What is GPU Computing?
Today we will talk about GPU Computing: what it is, what it is used for and why it is used in most high-performance computing operations as an accelerator, for data processing in science and general use.
Nowadays, GPUs (Graphic Processing Units), in fact, have become the reference elements for accelerating workloads in the High Performance Computing (HPC) field and for applications related to training and inference in the field of Deep Learning and Artificial Intelligence.
Technically, the GPU is a “coprocessor”, i.e. it works as a support for the CPU (Central Processor Unit), inside a computer, dedicating itself to operations that require the processing of graphic images. GPUs are now also used for general purpose operations (GPGPU – General Purpose Computing on GPU), in various fields, from scientific and research to financial, to name a few, where the processing of large amounts of data is required. Within the data center, GPUs allow, in fact, to support parallel computing: each server accelerated by a GPU replaces dozens of servers equipped with generic CPUs, providing a substantial increase in application throughput at lower costs.

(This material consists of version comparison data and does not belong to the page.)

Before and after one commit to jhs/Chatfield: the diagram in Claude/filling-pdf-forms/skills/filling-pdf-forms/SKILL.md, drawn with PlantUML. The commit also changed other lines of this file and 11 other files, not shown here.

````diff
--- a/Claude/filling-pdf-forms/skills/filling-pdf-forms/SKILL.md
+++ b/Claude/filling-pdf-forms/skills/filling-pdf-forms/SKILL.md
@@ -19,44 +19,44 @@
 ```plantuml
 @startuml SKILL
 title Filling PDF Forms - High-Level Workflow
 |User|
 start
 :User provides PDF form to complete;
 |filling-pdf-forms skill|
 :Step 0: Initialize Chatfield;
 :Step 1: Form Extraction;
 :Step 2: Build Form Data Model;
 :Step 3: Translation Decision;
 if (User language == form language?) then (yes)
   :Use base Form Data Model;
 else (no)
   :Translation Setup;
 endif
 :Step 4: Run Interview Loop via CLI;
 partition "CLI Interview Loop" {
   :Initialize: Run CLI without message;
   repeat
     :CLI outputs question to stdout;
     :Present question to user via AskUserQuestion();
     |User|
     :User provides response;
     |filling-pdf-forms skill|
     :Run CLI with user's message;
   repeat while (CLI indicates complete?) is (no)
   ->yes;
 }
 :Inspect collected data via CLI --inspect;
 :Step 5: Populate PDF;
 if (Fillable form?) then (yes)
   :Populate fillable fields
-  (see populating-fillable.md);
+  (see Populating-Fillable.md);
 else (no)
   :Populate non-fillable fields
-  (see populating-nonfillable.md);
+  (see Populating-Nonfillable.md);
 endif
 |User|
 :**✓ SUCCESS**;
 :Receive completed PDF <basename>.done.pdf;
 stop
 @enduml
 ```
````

The GPU accelerates applications that run on CPU, taking care of those portions of code that take longer to process, while everything else continues running on CPU. This improves the overall system performance.
What are GPUs for?
About twenty years ago, GPUs were mainly used for 3D graphics processing, especially in the gaming field. Soon, computer scientists realized the real potential of these computing systems. Now, graphics technology it is applied more extensively to an ever wider range of problems. GPUs today are more programmable than ever, giving the flexibility to accelerate a wide range of applications that go far beyond rendering traditional chart.
In what areas are they used?
In the gaming field, there has been an advance in display technologies, just think of 4K screens, the increase in virtual reality games or high refresh rates. The GPUs respond perfectly to these new needs, allowing a smooth and fast gaming experience.
VIDEO EDITING AND MULTIMEDIA CONTENT CREATION:
Thank you to the parallel processing offered by GPUs it is possible to have times of very reduced high definition video and graphics rendering. Also, the GPUs allow greater energy efficiency.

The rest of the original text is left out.